▶ _Problem to work on_:
Don't include any picture when you restate the data word for word.

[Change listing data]
......
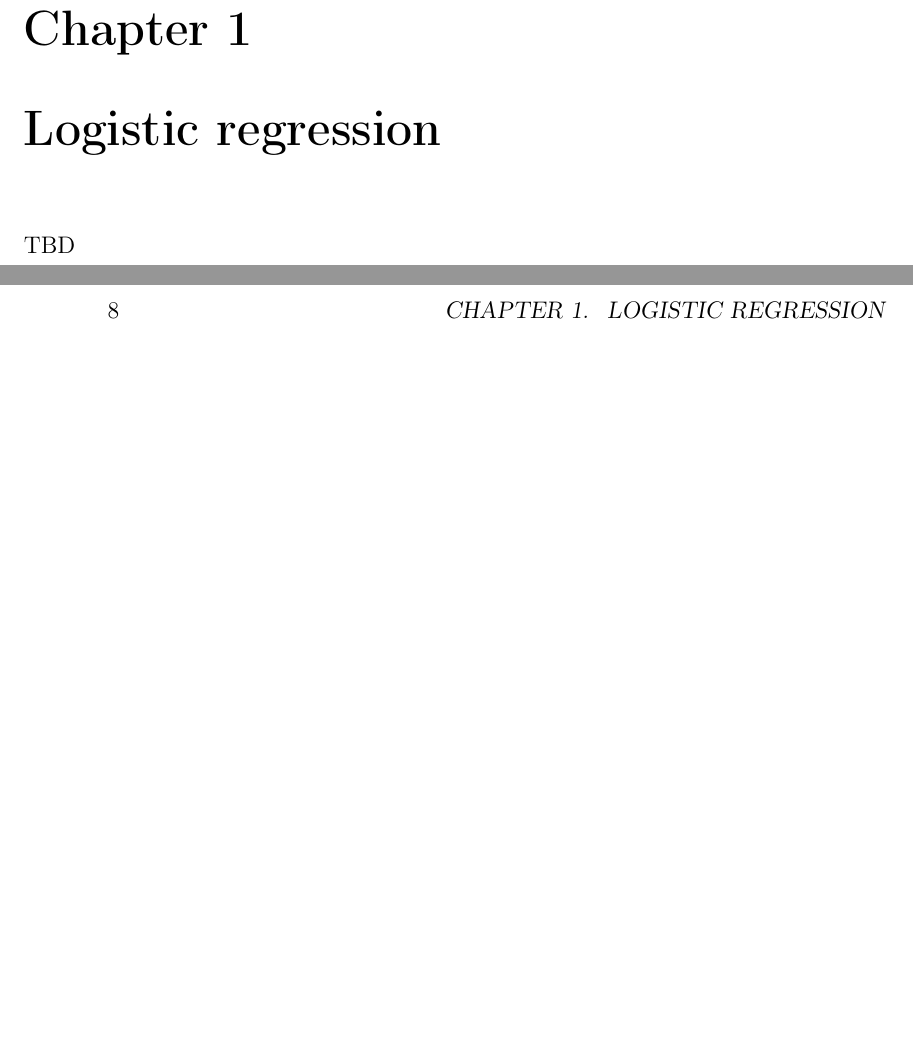
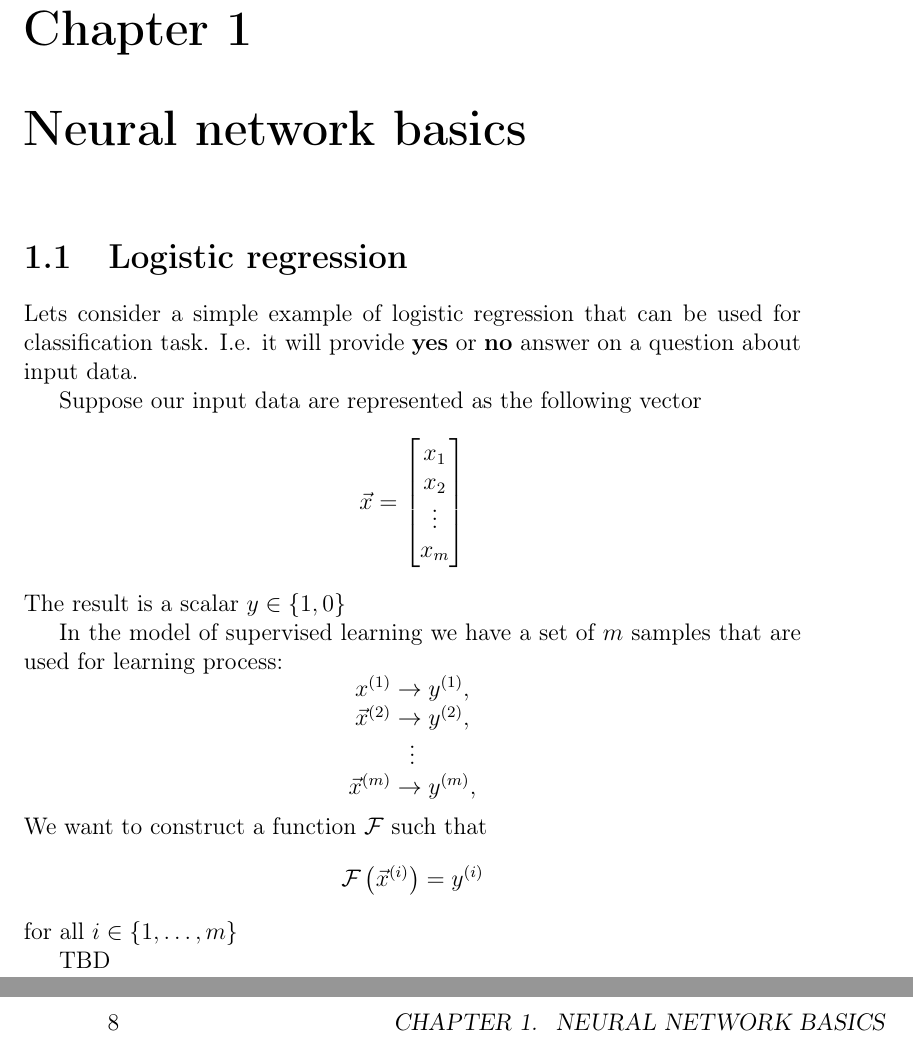
Before and after one commit to ivanmurashko/articles, a LaTeX book (neuralnetwork/nn.tex, which reads neuralnetwork/base.tex, neuralnetwork/lr.tex): two parts of pages 7 and 8 of 19, joined at a grey line, cut so that both start at the same text, the shorter picture padded with empty space. Compiled offline with pdfLaTeX.

Commit message:
Some addons

```diff
--- /dev/null
+++ b/neuralnetwork/base.tex
@@ -0,0 +1,37 @@
+%% -*- coding:utf-8 -*-
+\chapter{Neural network basics}
+
+\section{Logistic regression}
+Lets consider a simple example of logistic regression that can be used for
+classification task. I.e. it will provide \textbf{yes} or \textbf{no} answer on
+a question about input data.
+
+Suppose our input data are represented as the following vector
+\[
+\vec{x} =
+\begin{bmatrix}
+  x_{1} \\
+  x_{2} \\
+  \vdots \\
+  x_{m}
+\end{bmatrix}
+\]
+The result is a scalar \(y \in \{1,0\}\)
+
+In the model of supervised learning we have a set of $m$ samples that are used
+for learning process:
+\[
+\begin{array}[c]
+  \vec{x}^{(1)} \rightarrow y^{(1)}, \\
+  \vec{x}^{(2)} \rightarrow y^{(2)}, \\
+  \vdots \\
+  \vec{x}^{(m)} \rightarrow y^{(m)}, \\
+\end{array}
+\]
+We want to construct a function $\mathcal{F}$ such that
+\[
+\mathcal{F}\left(\vec{x}^{(i)}\right) = y^{(i)}
+\]
+for all $i \in \{1, \dots, m\}$
+
+TBD
--- a/neuralnetwork/lr.tex
+++ /dev/null
@@ -1,3 +0,0 @@
-%% -*- coding:utf-8 -*-
-\chapter{Logistic regression}
-TBD
--- a/neuralnetwork/nn.tex
+++ b/neuralnetwork/nn.tex
@@ -317,7 +317,7 @@
 \maketitle
 \tableofcontents
 \input ./introduction.tex
-\input ./lr.tex
+\input ./base.tex
 
 
 \printindex
```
......
▶ _Problem solution_:
Before and after one commit to ivanmurashko/articles, a LaTeX book (neuralnetwork/nn.tex, which reads neuralnetwork/base.tex, neuralnetwork/lr.tex): two parts of pages 7 and 8 of 19, joined at a grey line, cut so that both start at the same text, the shorter picture padded with empty space. Compiled offline with pdfLaTeX.

Commit message:
Some addons

```diff
--- /dev/null
+++ b/neuralnetwork/base.tex
@@ -0,0 +1,37 @@
+%% -*- coding:utf-8 -*-
+\chapter{Neural network basics}
+
+\section{Logistic regression}
+Lets consider a simple example of logistic regression that can be used for
+classification task. I.e. it will provide \textbf{yes} or \textbf{no} answer on
+a question about input data.
+
+Suppose our input data are represented as the following vector
+\[
+\vec{x} =
+\begin{bmatrix}
+  x_{1} \\
+  x_{2} \\
+  \vdots \\
+  x_{m}
+\end{bmatrix}
+\]
+The result is a scalar \(y \in \{1,0\}\)
+
+In the model of supervised learning we have a set of $m$ samples that are used
+for learning process:
+\[
+\begin{array}[c]
+  \vec{x}^{(1)} \rightarrow y^{(1)}, \\
+  \vec{x}^{(2)} \rightarrow y^{(2)}, \\
+  \vdots \\
+  \vec{x}^{(m)} \rightarrow y^{(m)}, \\
+\end{array}
+\]
+We want to construct a function $\mathcal{F}$ such that
+\[
+\mathcal{F}\left(\vec{x}^{(i)}\right) = y^{(i)}
+\]
+for all $i \in \{1, \dots, m\}$
+
+TBD
--- a/neuralnetwork/lr.tex
+++ /dev/null
@@ -1,3 +0,0 @@
-%% -*- coding:utf-8 -*-
-\chapter{Logistic regression}
-TBD
--- a/neuralnetwork/nn.tex
+++ b/neuralnetwork/nn.tex
@@ -317,7 +317,7 @@
 \maketitle
 \tableofcontents
 \input ./introduction.tex
-\input ./lr.tex
+\input ./base.tex
 
 
 \printindex
```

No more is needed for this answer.